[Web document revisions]

------------------------------------------------------------------------

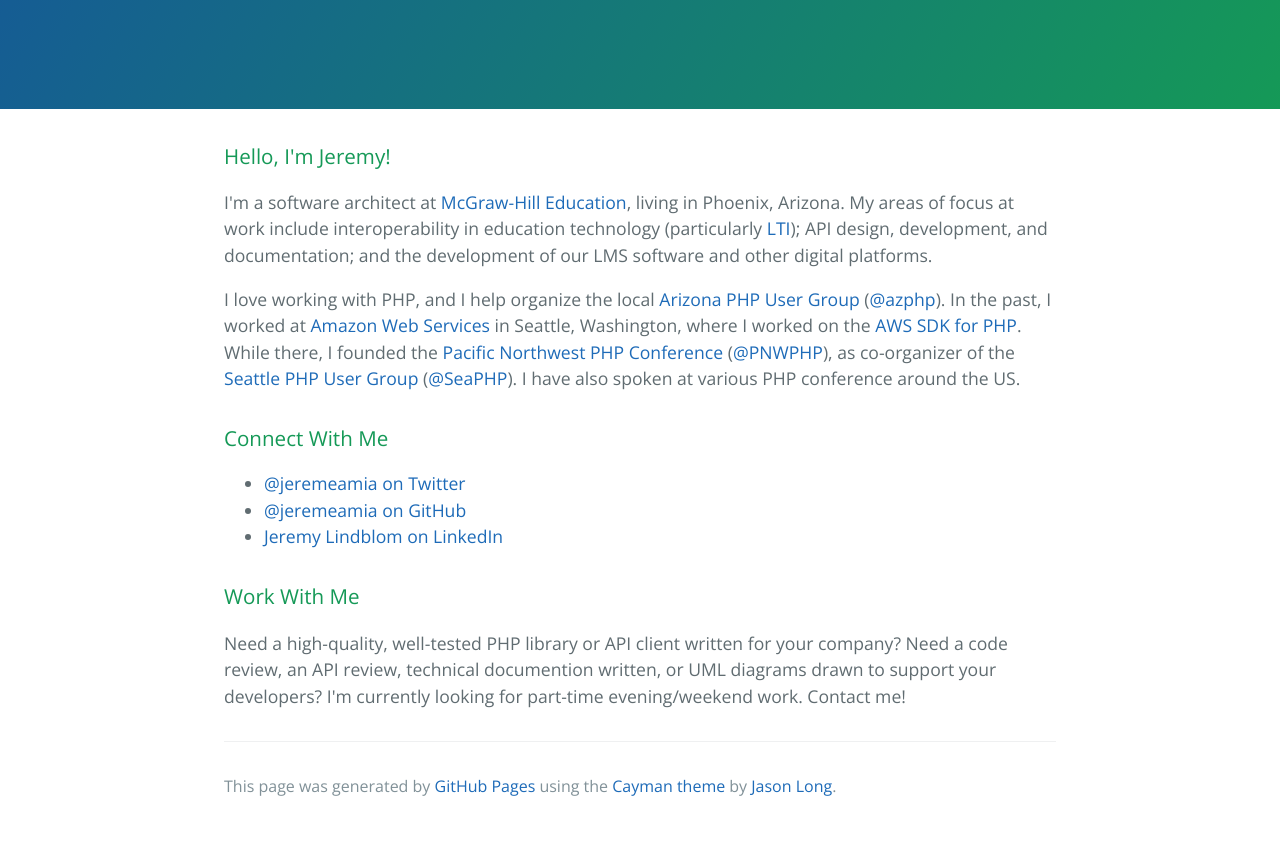
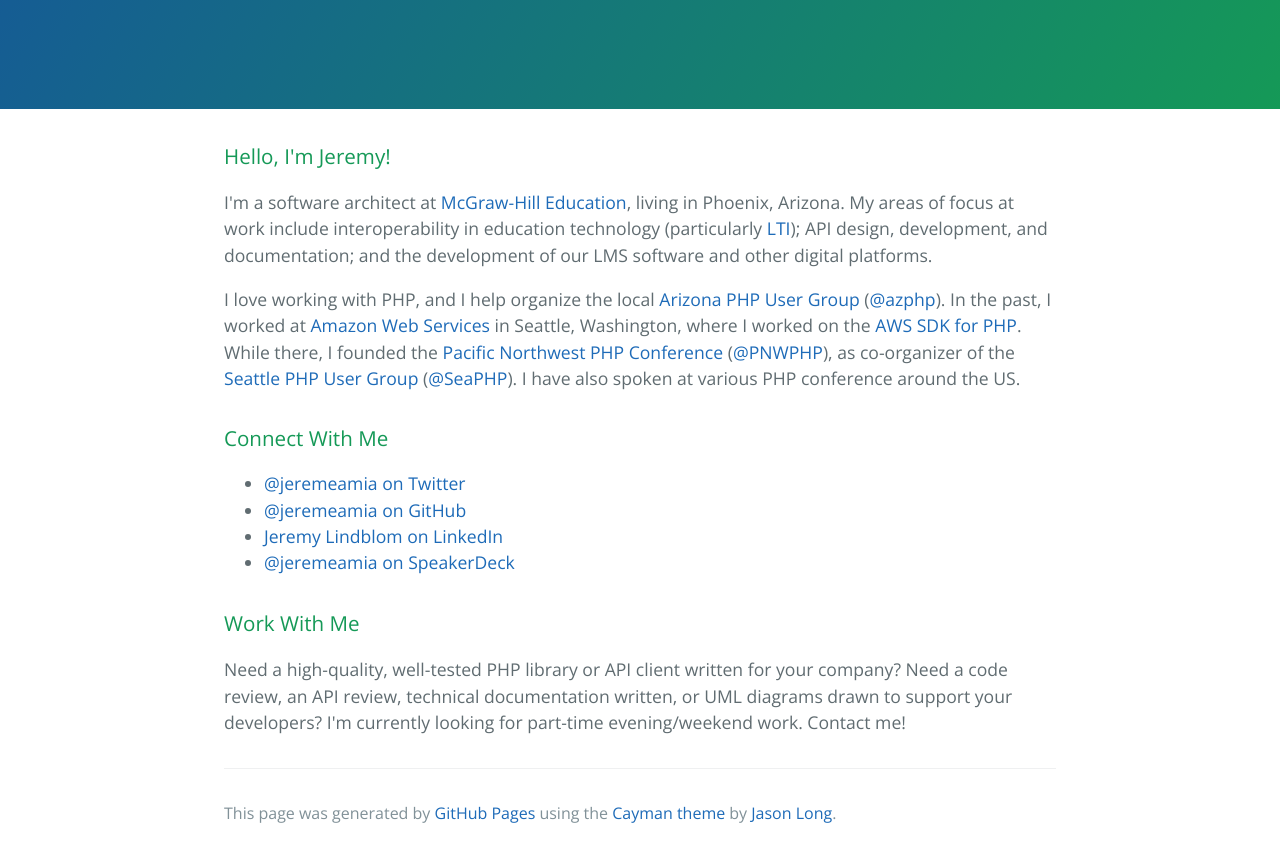
Before and after one commit to jeremeamia/jeremeamia.github.io, a plain HTML site: page index.html in a window 1280 px wide. Shown: the part 208-1065 px from the top of the page. Before the commit the page ends 1038 px from the top, so only its background shows below. Drawn offline with nearby package versions, Linux system fonts and the light colour scheme.

```diff
--- a/index.html
+++ b/index.html
@@ -30,12 +30,13 @@
 <li><a href="https://twitter.com/jeremeamia">@jeremeamia on Twitter</a></li>
 <li><a href="https://github.com/jeremeamia">@jeremeamia on GitHub</a></li>
 <li><a href="https://www.linkedin.com/in/jeremylindblom">Jeremy Lindblom on LinkedIn</a></li>
+<li><a href="https://speakerdeck.com/jeremeamia">@jeremeamia on SpeakerDeck</a></li>
 </ul>
 
 <h3>
 <a id="work-with-me" class="anchor" href="#work-with-me" aria-hidden="true"><span aria-hidden="true" class="octicon octicon-link"></span></a>Work With Me</h3>
 
-<p>Need a high-quality, well-tested PHP library or API client written for your company? Need a code review, an API review, technical documention written, or UML diagrams drawn to support your developers? I'm currently looking for part-time evening/weekend work. Contact me!</p>
+<p>Need a high-quality, well-tested PHP library or API client written for your company? Need a code review, an API review, technical documentation written, or UML diagrams drawn to support your developers? I'm currently looking for part-time evening/weekend work. Contact me!</p>
 
       <footer class="site-footer">
 
```
Also changed, not shown: params.json (+1 -1 lines).
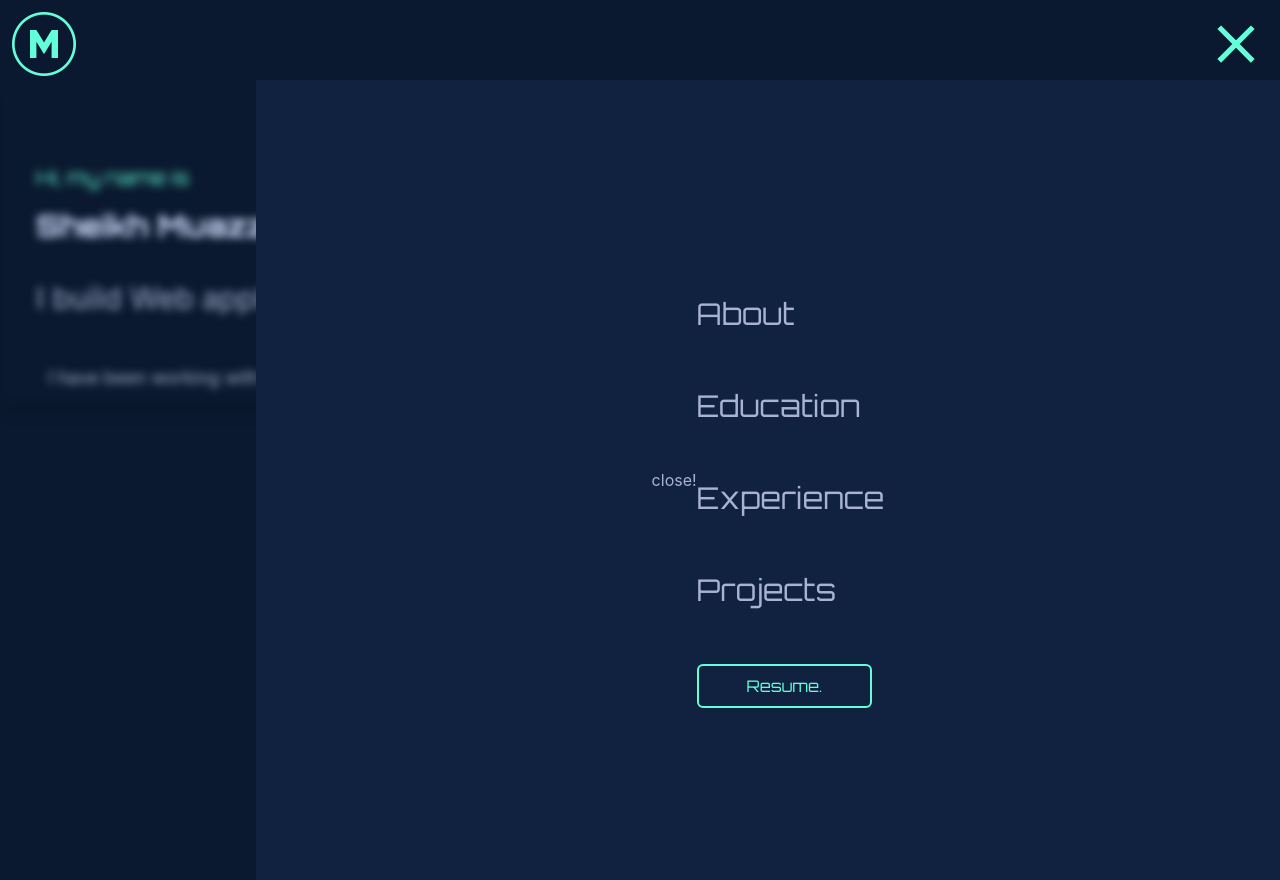
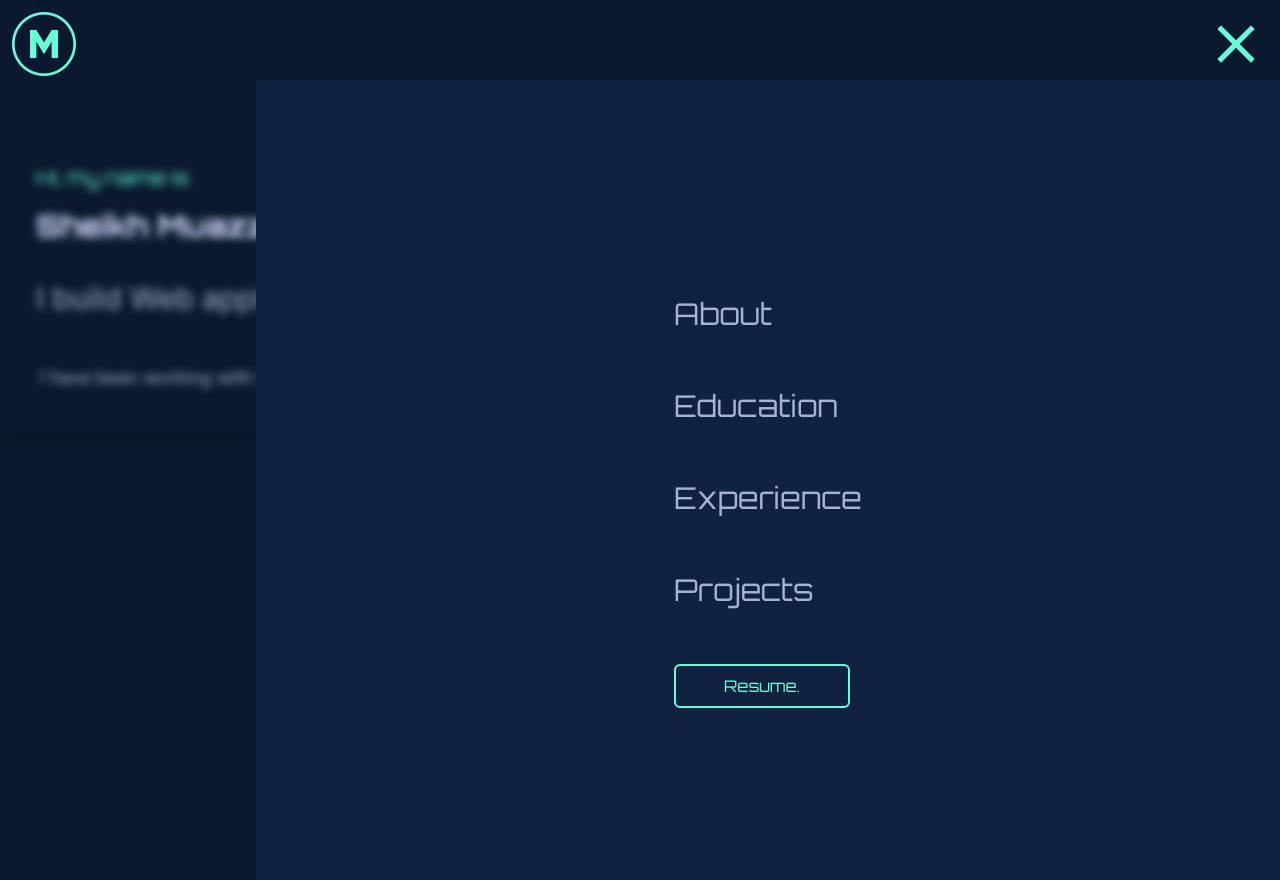
Before and after one commit to Lyfissad/Portfolio, a React (Create React App) app: page / in a window 1280 px wide. Both pictures are taken after a click on the icon 1236 px from the left and 44 px from the top of the page. Built offline with nearby package versions, Linux system fonts and the light colour scheme; a web font is replaced by a local one.

Commit message:
SideBar working and outside click also implemented moving to about section

```diff
--- a/src/App.css
+++ b/src/App.css
@@ -16,26 +16,3 @@ body{
   -moz-osx-font-smoothing: grayscale;
   background-color: var(--navy);
 }
-
-
-.sideBar{
-  position: fixed;
-  color: var(--slightFade);
-  justify-content: center;
-  align-items: center;
-  display: flex;
-  width: 83.333%;
-  border-radius: 0.5rem;
-  background-color: var(--lightNavy);
-  top: 5rem;
-  bottom: 0px;
-  left: 5rem;
-  overflow-x: hidden;
-  z-index: 1;
-  transition: all 0.5s;
-}
-
-.sideBar-inactive{
-  overflow: hidden;
-  transition: all;
-}
--- a/src/App.jsx
+++ b/src/App.jsx
@@ -27,7 +27,8 @@ export default function App() {
                       absolute top-0 right-0"
                       onClick={()=>setSideActive(!SideActive)}
                 />}
-      <Intro blur = {SideActive}/>
+      <Intro blur = {SideActive} />
+      {SideActive && <div className="w-1/5 h-5/6 absolute bottom-7" onClick = {()=>setSideActive(false)}></div>}
       {<SideNav show = {SideActive} />}
     </div>
   );
--- /dev/null
+++ b/src/component/About.jsx
@@ -0,0 +1,9 @@
+import React from "react";
+
+
+export default function About(){
+    return(
+        <h1>About Me.</h1>
+
+    )
+}
--- a/src/component/Intro.jsx
+++ b/src/component/Intro.jsx
@@ -5,11 +5,11 @@ import React from "react"
 
 export default function Intro(props){
     return(
-        <div className={props.blur? "pt-10 blur-sm shadow-lg" : "pt-10"}>
-        <h1 className="text-green ml-9 mt-9 mb-2 text-xl font-orbitron">Hi, my name is</h1>
-        <h2 className="text-faded m-9 mt-4 text-3xl font-orbitron font-extrabold">Sheikh Muazzin Azeem.</h2>
-        <h3 className="m-9 text-3xl text-slightFade">I build Web applications.</h3>
-        <h4 className="text-slightFade m-9 text-lg p-3">I have been working with Web apps for about 3 years now and am currently working at
+        <div className={props.blur? "pt-10 blur-sm shadow-lg absolute z-2" : "text-left pt-10 absolute"}>
+            <h1 className="text-green ml-9 mt-9 mb-2 text-xl font-orbitron">Hi, my name is</h1>
+            <h2 className="text-faded m-9 mt-4 text-3xl font-orbitron font-extrabold">Sheikh Muazzin Azeem.</h2>
+            <h3 className="m-9 text-3xl text-slightFade">I build Web applications.</h3>
+            <h4 className="text-slightFade m-7 text-lg p-3">I have been working with Web apps for about 3 years now and am currently working at
               <a className="text-green no-underline cursor-pointer" href = "https://pk.linkedin.com/company/synares"> Synares Systems</a> building human focused products.</h4>
         </div>
     )
--- a/src/component/SideNav.jsx
+++ b/src/component/SideNav.jsx
@@ -1,14 +1,11 @@
 import React from "react"
 
-
 export default function SideBar(props){
-    const [close, setClose] = React.useState(true)
     return(
     <div>
             <div id = "side" className={`h-full absolute text-slightFade
             justify-center items-center flex border-r-0 bg-lightNavy
-            right-0 top-20 bottom-0 overflow-hidden transition-all ${props.show && close? "w-4/5" : "w-0"}`}>
-                <button onClick={()=>setClose(!close)}>close!</button>
+            right-0 top-20 bottom-0 overflow-hidden transition-all ${props.show? "w-4/5" : "w-0"}`}>
                 <ul>
                     <li className="hover:text-green mb-14 text-3xl cursor-pointer font-orbitron">About</li>
                     <li className="hover:text-green mb-14 text-3xl cursor-pointer font-orbitron">Education</li>
```
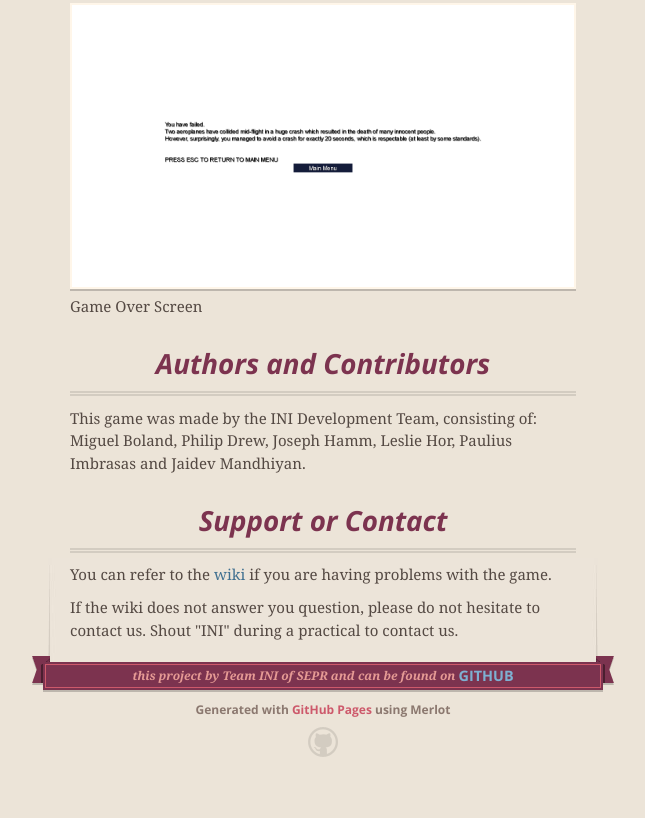
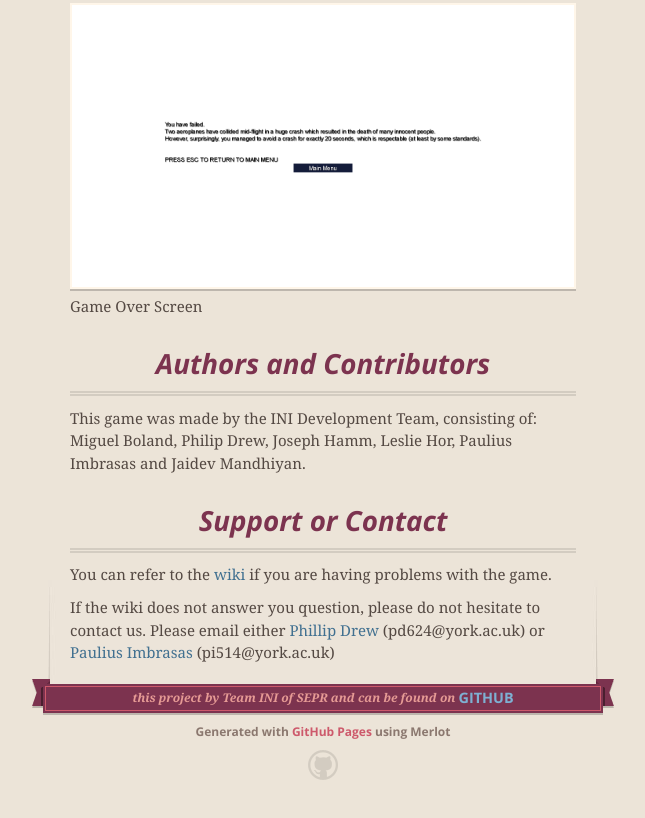
Before and after one commit to CremboC/INI, a plain HTML site: page index.html in a window 1280 px wide. Shown: the part 1843-2661 px from the top of the page, without its empty margins (317-962 px from the left). Before the commit the page ends 2640 px from the top, so only its background shows below. Drawn offline with nearby package versions, Linux system fonts and the light colour scheme.

Commit message:
added contact info

```diff
--- a/index.html
+++ b/index.html
@@ -102,7 +102,7 @@ Game Over Screen</p>
 <a name="support-or-contact" class="anchor" href="#support-or-contact"><span class="octicon octicon-link"></span></a>Support or Contact</h3>
 
 <p>You can refer to the <a href="https://github.com/CremboC/INI/wiki">wiki</a> if you are having problems with the game.</p>
-<p>If the wiki does not answer you question, please do not hesitate to contact us. Shout "INI" during a practical to contact us.</p>
+<p>If the wiki does not answer you question, please do not hesitate to contact us. Please email either <a href="mailto:pd624@york.ac.uk">Phillip Drew</a> (pd624@york.ac.uk) or <a href="mailto:pi514@york.ac.uk">Paulius Imbrasas</a> (pi514@york.ac.uk)</p>
 
       </section>
 
```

------------------------------------------------------------------------

## [Goal of the exercise]
All records are to be reproduced exactly; the pictures are to be omitted.

## [Output]
Before and after one commit to jeremeamia/jeremeamia.github.io, a plain HTML site: page index.html in a window 1280 px wide. Shown: the part 208-1065 px from the top of the page. Before the commit the page ends 1038 px from the top, so only its background shows below. Drawn offline with nearby package versions, Linux system fonts and the light colour scheme.

```diff
--- a/index.html
+++ b/index.html
@@ -30,12 +30,13 @@
 <li><a href="https://twitter.com/jeremeamia">@jeremeamia on Twitter</a></li>
 <li><a href="https://github.com/jeremeamia">@jeremeamia on GitHub</a></li>
 <li><a href="https://www.linkedin.com/in/jeremylindblom">Jeremy Lindblom on LinkedIn</a></li>
+<li><a href="https://speakerdeck.com/jeremeamia">@jeremeamia on SpeakerDeck</a></li>
 </ul>
 
 <h3>
 <a id="work-with-me" class="anchor" href="#work-with-me" aria-hidden="true"><span aria-hidden="true" class="octicon octicon-link"></span></a>Work With Me</h3>
 
-<p>Need a high-quality, well-tested PHP library or API client written for your company? Need a code review, an API review, technical documention written, or UML diagrams drawn to support your developers? I'm currently looking for part-time evening/weekend work. Contact me!</p>
+<p>Need a high-quality, well-tested PHP library or API client written for your company? Need a code review, an API review, technical documentation written, or UML diagrams drawn to support your developers? I'm currently looking for part-time evening/weekend work. Contact me!</p>
 
       <footer class="site-footer">
 
```
Also changed, not shown: params.json (+1 -1 lines).
Before and after one commit to Lyfissad/Portfolio, a React (Create React App) app: page / in a window 1280 px wide. Both pictures are taken after a click on the icon 1236 px from the left and 44 px from the top of the page. Built offline with nearby package versions, Linux system fonts and the light colour scheme; a web font is replaced by a local one.

Commit message:
SideBar working and outside click also implemented moving to about section

```diff
--- a/src/App.css
+++ b/src/App.css
@@ -16,26 +16,3 @@ body{
   -moz-osx-font-smoothing: grayscale;
   background-color: var(--navy);
 }
-
-
-.sideBar{
-  position: fixed;
-  color: var(--slightFade);
-  justify-content: center;
-  align-items: center;
-  display: flex;
-  width: 83.333%;
-  border-radius: 0.5rem;
-  background-color: var(--lightNavy);
-  top: 5rem;
-  bottom: 0px;
-  left: 5rem;
-  overflow-x: hidden;
-  z-index: 1;
-  transition: all 0.5s;
-}
-
-.sideBar-inactive{
-  overflow: hidden;
-  transition: all;
-}
--- a/src/App.jsx
+++ b/src/App.jsx
@@ -27,7 +27,8 @@ export default function App() {
                       absolute top-0 right-0"
                       onClick={()=>setSideActive(!SideActive)}
                 />}
-      <Intro blur = {SideActive}/>
+      <Intro blur = {SideActive} />
+      {SideActive && <div className="w-1/5 h-5/6 absolute bottom-7" onClick = {()=>setSideActive(false)}></div>}
       {<SideNav show = {SideActive} />}
     </div>
   );
--- /dev/null
+++ b/src/component/About.jsx
@@ -0,0 +1,9 @@
+import React from "react";
+
+
+export default function About(){
+    return(
+        <h1>About Me.</h1>
+
+    )
+}
--- a/src/component/Intro.jsx
+++ b/src/component/Intro.jsx
@@ -5,11 +5,11 @@ import React from "react"
 
 export default function Intro(props){
     return(
-        <div className={props.blur? "pt-10 blur-sm shadow-lg" : "pt-10"}>
-        <h1 className="text-green ml-9 mt-9 mb-2 text-xl font-orbitron">Hi, my name is</h1>
-        <h2 className="text-faded m-9 mt-4 text-3xl font-orbitron font-extrabold">Sheikh Muazzin Azeem.</h2>
-        <h3 className="m-9 text-3xl text-slightFade">I build Web applications.</h3>
-        <h4 className="text-slightFade m-9 text-lg p-3">I have been working with Web apps for about 3 years now and am currently working at
+        <div className={props.blur? "pt-10 blur-sm shadow-lg absolute z-2" : "text-left pt-10 absolute"}>
+            <h1 className="text-green ml-9 mt-9 mb-2 text-xl font-orbitron">Hi, my name is</h1>
+            <h2 className="text-faded m-9 mt-4 text-3xl font-orbitron font-extrabold">Sheikh Muazzin Azeem.</h2>
+            <h3 className="m-9 text-3xl text-slightFade">I build Web applications.</h3>
+            <h4 className="text-slightFade m-7 text-lg p-3">I have been working with Web apps for about 3 years now and am currently working at
               <a className="text-green no-underline cursor-pointer" href = "https://pk.linkedin.com/company/synares"> Synares Systems</a> building human focused products.</h4>
         </div>
     )
--- a/src/component/SideNav.jsx
+++ b/src/component/SideNav.jsx
@@ -1,14 +1,11 @@
 import React from "react"
 
-
 export default function SideBar(props){
-    const [close, setClose] = React.useState(true)
     return(
     <div>
             <div id = "side" className={`h-full absolute text-slightFade
             justify-center items-center flex border-r-0 bg-lightNavy
-            right-0 top-20 bottom-0 overflow-hidden transition-all ${props.show && close? "w-4/5" : "w-0"}`}>
-                <button onClick={()=>setClose(!close)}>close!</button>
+            right-0 top-20 bottom-0 overflow-hidden transition-all ${props.show? "w-4/5" : "w-0"}`}>
                 <ul>
                     <li className="hover:text-green mb-14 text-3xl cursor-pointer font-orbitron">About</li>
                     <li className="hover:text-green mb-14 text-3xl cursor-pointer font-orbitron">Education</li>
```
Before and after one commit to CremboC/INI, a plain HTML site: page index.html in a window 1280 px wide. Shown: the part 1843-2661 px from the top of the page, without its empty margins (317-962 px from the left). Before the commit the page ends 2640 px from the top, so only its background shows below. Drawn offline with nearby package versions, Linux system fonts and the light colour scheme.

Commit message:
added contact info

```diff
--- a/index.html
+++ b/index.html
@@ -102,7 +102,7 @@ Game Over Screen</p>
 <a name="support-or-contact" class="anchor" href="#support-or-contact"><span class="octicon octicon-link"></span></a>Support or Contact</h3>
 
 <p>You can refer to the <a href="https://github.com/CremboC/INI/wiki">wiki</a> if you are having problems with the game.</p>
-<p>If the wiki does not answer you question, please do not hesitate to contact us. Shout "INI" during a practical to contact us.</p>
+<p>If the wiki does not answer you question, please do not hesitate to contact us. Please email either <a href="mailto:pd624@york.ac.uk">Phillip Drew</a> (pd624@york.ac.uk) or <a href="mailto:pi514@york.ac.uk">Paulius Imbrasas</a> (pi514@york.ac.uk)</p>
 
       </section>
 
```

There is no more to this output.